### AIM OF THE EXERCISE
Send back the records exactly as written, with no images.

(Stored data entries)
BEGIN
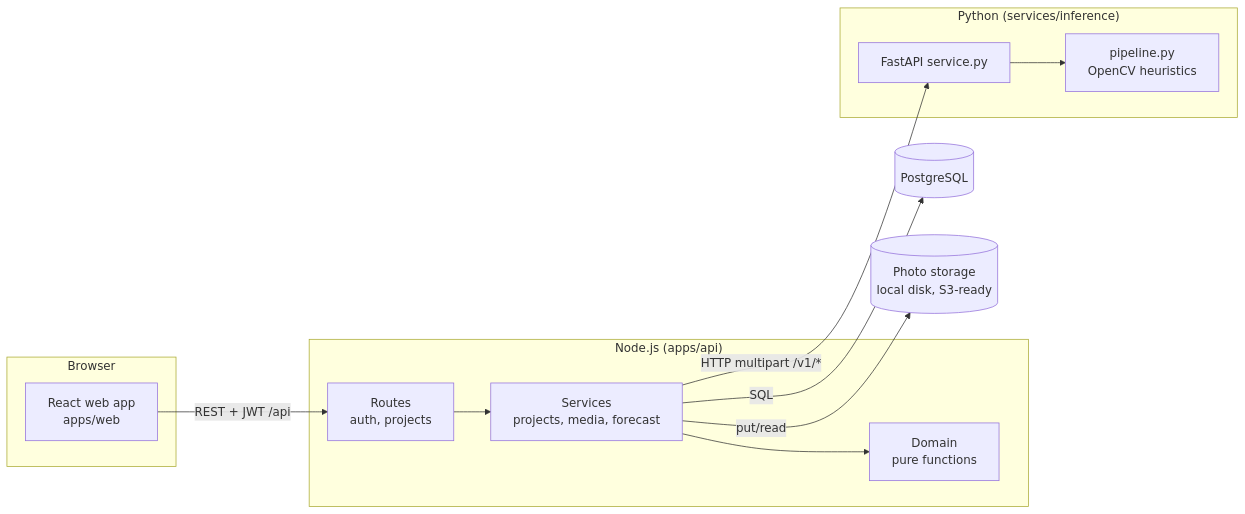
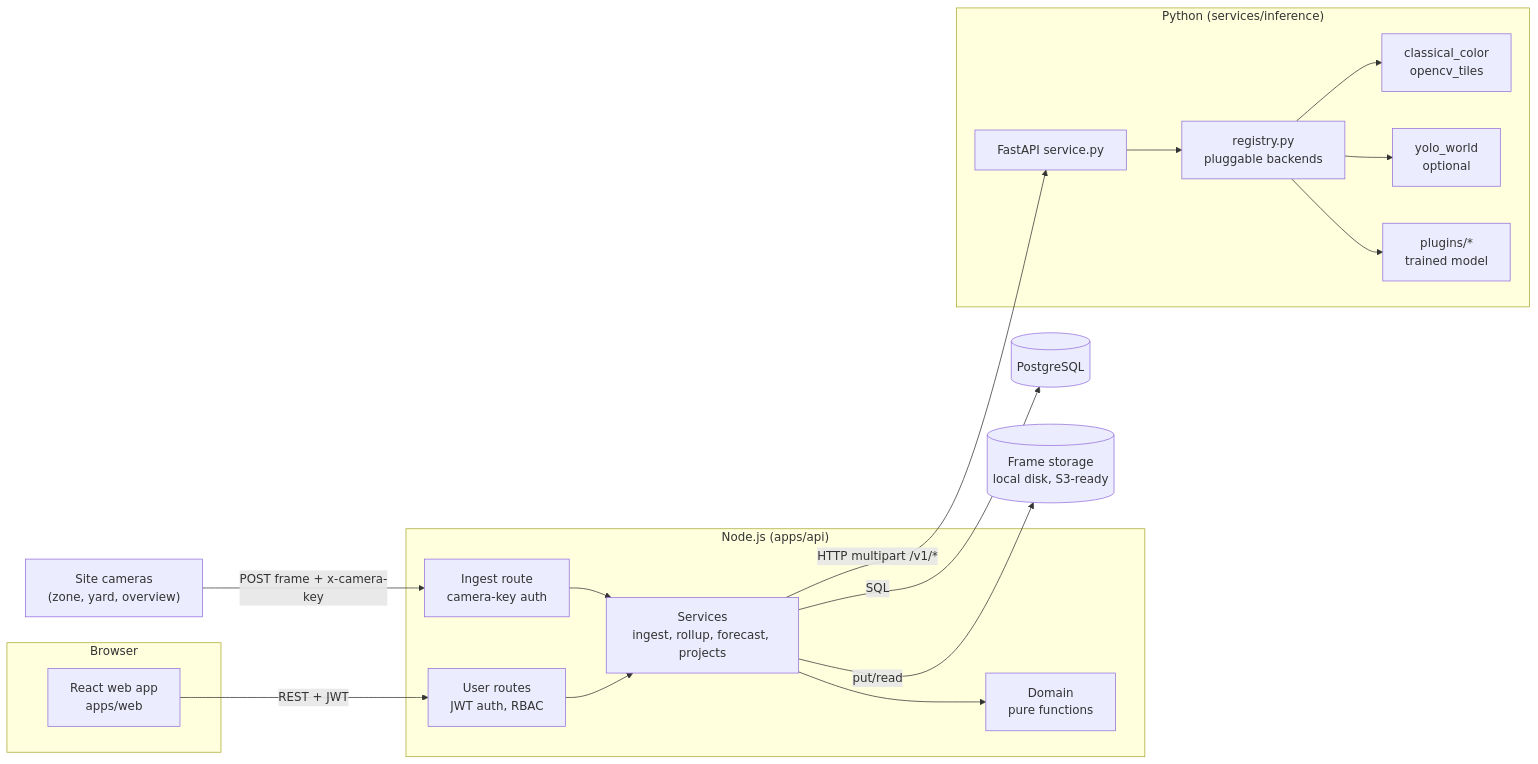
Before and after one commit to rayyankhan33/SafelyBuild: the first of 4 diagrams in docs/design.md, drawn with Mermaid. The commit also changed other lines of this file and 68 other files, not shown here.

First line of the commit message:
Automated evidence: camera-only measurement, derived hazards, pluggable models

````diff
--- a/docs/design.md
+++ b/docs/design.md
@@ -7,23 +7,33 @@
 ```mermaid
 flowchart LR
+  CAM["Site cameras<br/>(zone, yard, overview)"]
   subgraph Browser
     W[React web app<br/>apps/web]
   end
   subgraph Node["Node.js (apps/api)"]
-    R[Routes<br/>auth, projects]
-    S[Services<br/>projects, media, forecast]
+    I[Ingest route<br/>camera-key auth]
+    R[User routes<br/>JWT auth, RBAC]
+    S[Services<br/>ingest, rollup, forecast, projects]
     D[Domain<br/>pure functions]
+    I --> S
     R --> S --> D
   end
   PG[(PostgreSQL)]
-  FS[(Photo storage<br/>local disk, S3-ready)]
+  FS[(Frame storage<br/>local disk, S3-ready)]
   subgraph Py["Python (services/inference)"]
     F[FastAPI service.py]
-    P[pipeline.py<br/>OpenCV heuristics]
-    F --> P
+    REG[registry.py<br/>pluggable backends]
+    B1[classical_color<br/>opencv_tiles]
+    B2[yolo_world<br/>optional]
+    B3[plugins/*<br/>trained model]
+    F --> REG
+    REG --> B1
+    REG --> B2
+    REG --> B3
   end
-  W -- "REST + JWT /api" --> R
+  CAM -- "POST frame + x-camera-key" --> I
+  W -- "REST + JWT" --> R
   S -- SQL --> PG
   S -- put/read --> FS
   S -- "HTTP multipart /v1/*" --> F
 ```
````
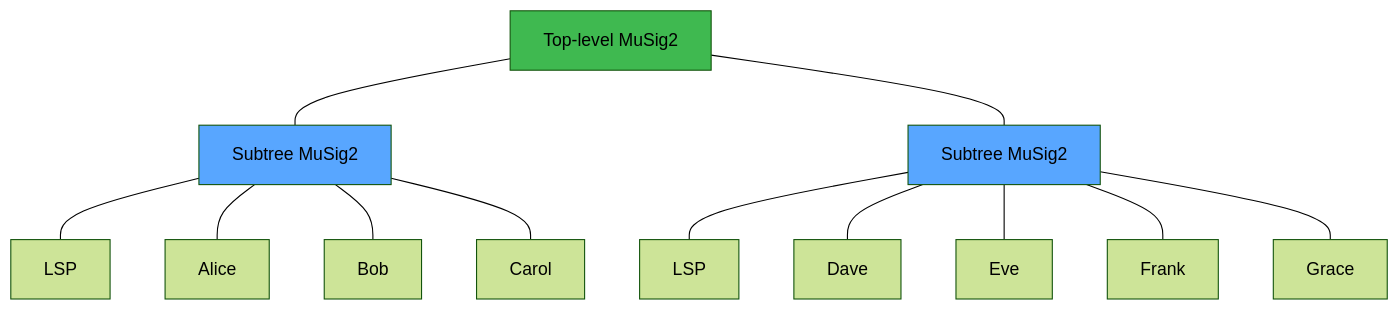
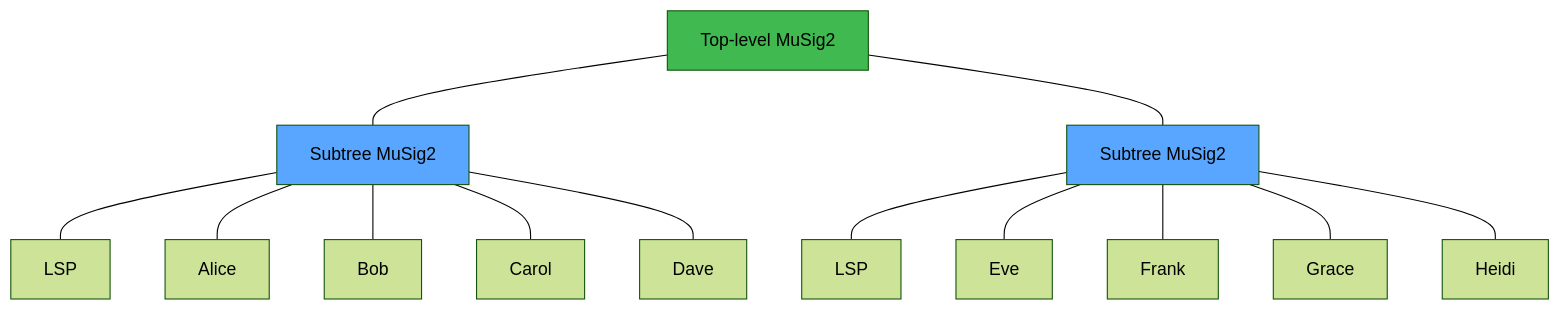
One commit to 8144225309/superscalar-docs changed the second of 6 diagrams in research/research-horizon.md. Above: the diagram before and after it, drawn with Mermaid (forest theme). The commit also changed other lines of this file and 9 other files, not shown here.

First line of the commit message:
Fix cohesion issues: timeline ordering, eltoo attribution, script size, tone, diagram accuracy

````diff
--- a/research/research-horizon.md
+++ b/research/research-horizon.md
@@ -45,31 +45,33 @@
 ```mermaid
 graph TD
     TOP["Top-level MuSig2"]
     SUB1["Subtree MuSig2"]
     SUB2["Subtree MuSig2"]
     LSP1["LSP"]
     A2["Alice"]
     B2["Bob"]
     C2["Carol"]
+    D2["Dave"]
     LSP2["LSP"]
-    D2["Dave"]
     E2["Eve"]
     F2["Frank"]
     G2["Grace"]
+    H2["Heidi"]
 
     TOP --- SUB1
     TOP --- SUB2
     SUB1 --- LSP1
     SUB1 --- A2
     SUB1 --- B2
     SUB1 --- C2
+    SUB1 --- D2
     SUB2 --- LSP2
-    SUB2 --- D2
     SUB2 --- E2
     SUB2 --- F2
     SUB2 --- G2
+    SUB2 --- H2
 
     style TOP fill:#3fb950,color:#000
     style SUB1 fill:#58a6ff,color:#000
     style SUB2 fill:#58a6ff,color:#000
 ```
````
END
### TASK RESPONSE
Before and after one commit to rayyankhan33/SafelyBuild: the first of 4 diagrams in docs/design.md, drawn with Mermaid. The commit also changed other lines of this file and 68 other files, not shown here.

First line of the commit message:
Automated evidence: camera-only measurement, derived hazards, pluggable models

````diff
--- a/docs/design.md
+++ b/docs/design.md
@@ -7,23 +7,33 @@
 ```mermaid
 flowchart LR
+  CAM["Site cameras<br/>(zone, yard, overview)"]
   subgraph Browser
     W[React web app<br/>apps/web]
   end
   subgraph Node["Node.js (apps/api)"]
-    R[Routes<br/>auth, projects]
-    S[Services<br/>projects, media, forecast]
+    I[Ingest route<br/>camera-key auth]
+    R[User routes<br/>JWT auth, RBAC]
+    S[Services<br/>ingest, rollup, forecast, projects]
     D[Domain<br/>pure functions]
+    I --> S
     R --> S --> D
   end
   PG[(PostgreSQL)]
-  FS[(Photo storage<br/>local disk, S3-ready)]
+  FS[(Frame storage<br/>local disk, S3-ready)]
   subgraph Py["Python (services/inference)"]
     F[FastAPI service.py]
-    P[pipeline.py<br/>OpenCV heuristics]
-    F --> P
+    REG[registry.py<br/>pluggable backends]
+    B1[classical_color<br/>opencv_tiles]
+    B2[yolo_world<br/>optional]
+    B3[plugins/*<br/>trained model]
+    F --> REG
+    REG --> B1
+    REG --> B2
+    REG --> B3
   end
-  W -- "REST + JWT /api" --> R
+  CAM -- "POST frame + x-camera-key" --> I
+  W -- "REST + JWT" --> R
   S -- SQL --> PG
   S -- put/read --> FS
   S -- "HTTP multipart /v1/*" --> F
 ```
````
One commit to 8144225309/superscalar-docs changed the second of 6 diagrams in research/research-horizon.md. Above: the diagram before and after it, drawn with Mermaid (forest theme). The commit also changed other lines of this file and 9 other files, not shown here.

First line of the commit message:
Fix cohesion issues: timeline ordering, eltoo attribution, script size, tone, diagram accuracy

````diff
--- a/research/research-horizon.md
+++ b/research/research-horizon.md
@@ -45,31 +45,33 @@
 ```mermaid
 graph TD
     TOP["Top-level MuSig2"]
     SUB1["Subtree MuSig2"]
     SUB2["Subtree MuSig2"]
     LSP1["LSP"]
     A2["Alice"]
     B2["Bob"]
     C2["Carol"]
+    D2["Dave"]
     LSP2["LSP"]
-    D2["Dave"]
     E2["Eve"]
     F2["Frank"]
     G2["Grace"]
+    H2["Heidi"]
 
     TOP --- SUB1
     TOP --- SUB2
     SUB1 --- LSP1
     SUB1 --- A2
     SUB1 --- B2
     SUB1 --- C2
+    SUB1 --- D2
     SUB2 --- LSP2
-    SUB2 --- D2
     SUB2 --- E2
     SUB2 --- F2
     SUB2 --- G2
+    SUB2 --- H2
 
     style TOP fill:#3fb950,color:#000
     style SUB1 fill:#58a6ff,color:#000
     style SUB2 fill:#58a6ff,color:#000
 ```
````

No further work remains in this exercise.